Data entries
%%
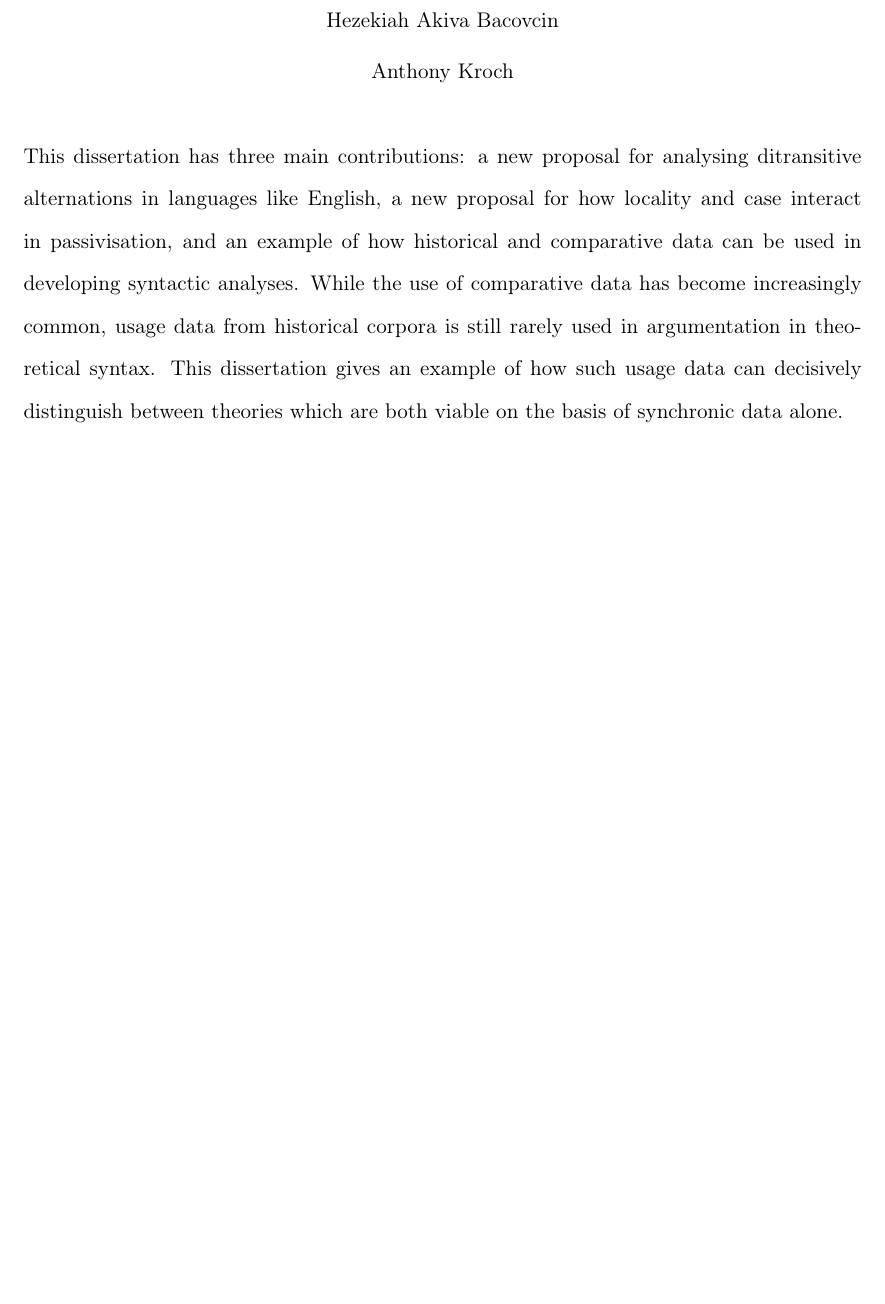
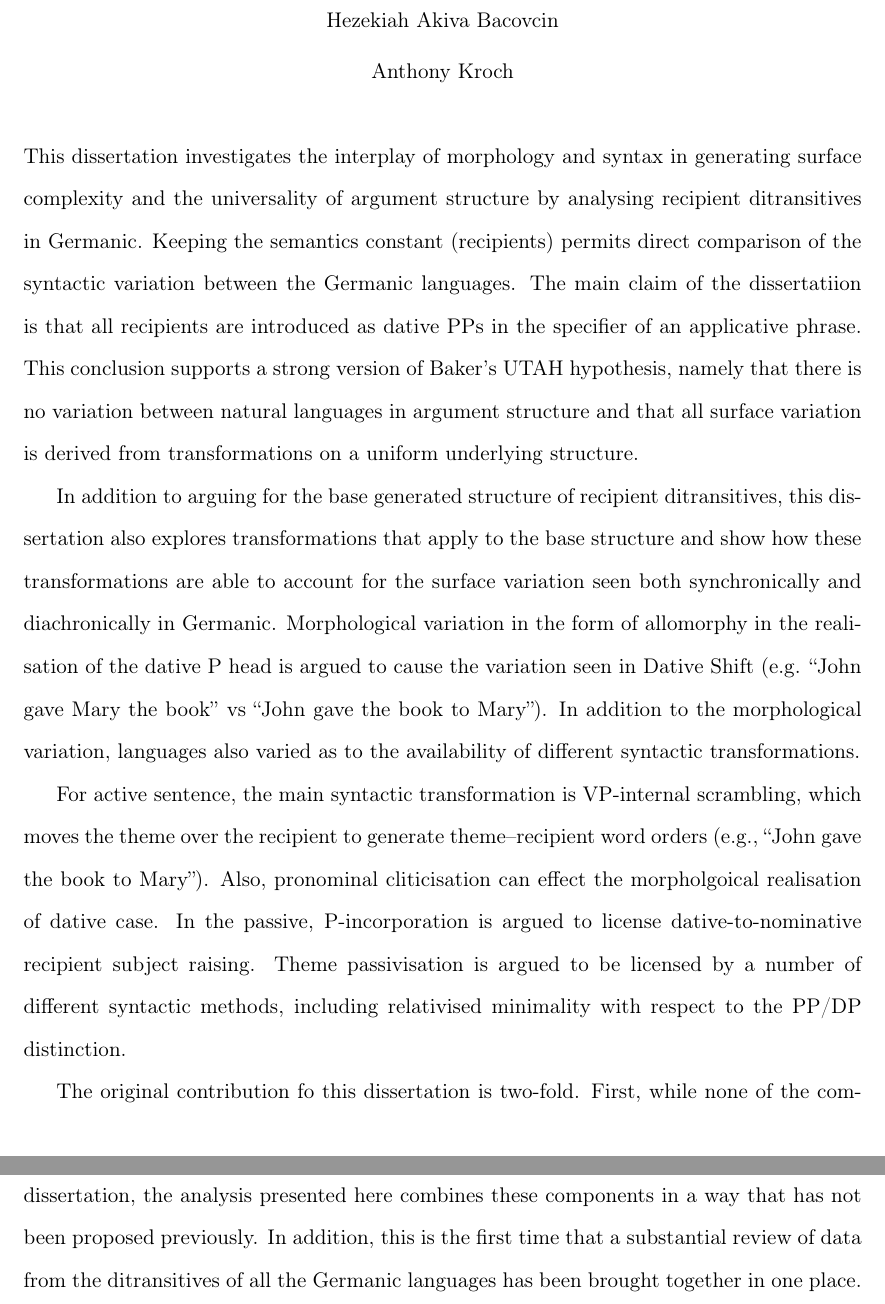
Before and after one commit to bacovcin/dissertation, a LaTeX thesis (book/Bacovcin-Dissertation.tex, which reads book/Abstract.tex): part of page 4 of 91 before the commit and two parts of pages 4 and 5 of 92 after it, the two joined at a grey line, cut so that both start at the same text, the shorter picture padded with empty space. Compiled offline with pdfLaTeX.

Commit message:
Reorganized

```diff
--- a/book/Abstract.tex
+++ b/book/Abstract.tex
@@ -1 +1,7 @@
-This dissertation has three main contributions: a new proposal for analysing ditransitive alternations in languages like English, a new proposal for how locality and case interact in passivisation, and an example of how historical and comparative data can be used in developing syntactic analyses. While the use of comparative data has become increasingly common, usage data from historical corpora is still rarely used in argumentation in theoretical syntax. This dissertation gives an example of how such usage data can decisively distinguish between theories which are both viable on the basis of synchronic data alone.
+This dissertation investigates the interplay of morphology and syntax in generating surface complexity and the universality of argument structure by analysing recipient ditransitives in Germanic. Keeping the semantics constant (recipients) permits direct comparison of the syntactic variation between the Germanic languages. The main claim of the dissertatiion is that all recipients are introduced as dative PPs in the specifier of an applicative phrase. This conclusion supports a strong version of Baker's UTAH hypothesis, namely that there is no variation between natural languages in argument structure and that all surface variation is derived from transformations on a uniform underlying structure.
+
+In addition to arguing for the base generated structure of recipient ditransitives, this dissertation also explores transformations that apply to the base structure and show how these transformations are able to account for the surface variation seen both synchronically and diachronically in Germanic. Morphological variation in the form of allomorphy in the realisation of the dative P head is argued to cause the variation seen in Dative Shift (e.g. ``John gave Mary the book'' vs ``John gave the book to Mary''). In addition to the morphological variation, languages also varied as to the availability of different syntactic transformations.
+
+For active sentence, the main syntactic transformation is VP-internal scrambling, which moves the theme over the recipient to generate theme--recipient word orders (e.g., ``John gave the book to Mary''). Also, pronominal cliticisation can effect the morpholgoical realisation of dative case. In the passive, P-incorporation is argued to license dative-to-nominative recipient subject raising. Theme passivisation is argued to be licensed by a number of different syntactic methods, including relativised minimality with respect to the PP/DP distinction.
+
+The original contribution fo this dissertation is two-fold. First, while none of the components of the base generation analysis (nor the syntactic transformations) is unique to this dissertation, the analysis presented here combines these components in a way that has not been proposed previously. In addition, this is the first time that a substantial review of data from the ditransitives of all the Germanic languages has been brought together in one place.
```
Also changed, not shown: analysis/shifting.pdf (deleted), book/Bacovcin-Dissertation.pdf, 9 other files.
%%
- _WHAT THE TASK REQUIRES_
I'd like the data above duplicated exactly, with no pictures included.

- _FINISHED EXERCISE_
Before and after one commit to bacovcin/dissertation, a LaTeX thesis (book/Bacovcin-Dissertation.tex, which reads book/Abstract.tex): part of page 4 of 91 before the commit and two parts of pages 4 and 5 of 92 after it, the two joined at a grey line, cut so that both start at the same text, the shorter picture padded with empty space. Compiled offline with pdfLaTeX.

Commit message:
Reorganized

```diff
--- a/book/Abstract.tex
+++ b/book/Abstract.tex
@@ -1 +1,7 @@
-This dissertation has three main contributions: a new proposal for analysing ditransitive alternations in languages like English, a new proposal for how locality and case interact in passivisation, and an example of how historical and comparative data can be used in developing syntactic analyses. While the use of comparative data has become increasingly common, usage data from historical corpora is still rarely used in argumentation in theoretical syntax. This dissertation gives an example of how such usage data can decisively distinguish between theories which are both viable on the basis of synchronic data alone.
+This dissertation investigates the interplay of morphology and syntax in generating surface complexity and the universality of argument structure by analysing recipient ditransitives in Germanic. Keeping the semantics constant (recipients) permits direct comparison of the syntactic variation between the Germanic languages. The main claim of the dissertatiion is that all recipients are introduced as dative PPs in the specifier of an applicative phrase. This conclusion supports a strong version of Baker's UTAH hypothesis, namely that there is no variation between natural languages in argument structure and that all surface variation is derived from transformations on a uniform underlying structure.
+
+In addition to arguing for the base generated structure of recipient ditransitives, this dissertation also explores transformations that apply to the base structure and show how these transformations are able to account for the surface variation seen both synchronically and diachronically in Germanic. Morphological variation in the form of allomorphy in the realisation of the dative P head is argued to cause the variation seen in Dative Shift (e.g. ``John gave Mary the book'' vs ``John gave the book to Mary''). In addition to the morphological variation, languages also varied as to the availability of different syntactic transformations.
+
+For active sentence, the main syntactic transformation is VP-internal scrambling, which moves the theme over the recipient to generate theme--recipient word orders (e.g., ``John gave the book to Mary''). Also, pronominal cliticisation can effect the morpholgoical realisation of dative case. In the passive, P-incorporation is argued to license dative-to-nominative recipient subject raising. Theme passivisation is argued to be licensed by a number of different syntactic methods, including relativised minimality with respect to the PP/DP distinction.
+
+The original contribution fo this dissertation is two-fold. First, while none of the components of the base generation analysis (nor the syntactic transformations) is unique to this dissertation, the analysis presented here combines these components in a way that has not been proposed previously. In addition, this is the first time that a substantial review of data from the ditransitives of all the Germanic languages has been brought together in one place.
```
Also changed, not shown: analysis/shifting.pdf (deleted), book/Bacovcin-Dissertation.pdf, 9 other files.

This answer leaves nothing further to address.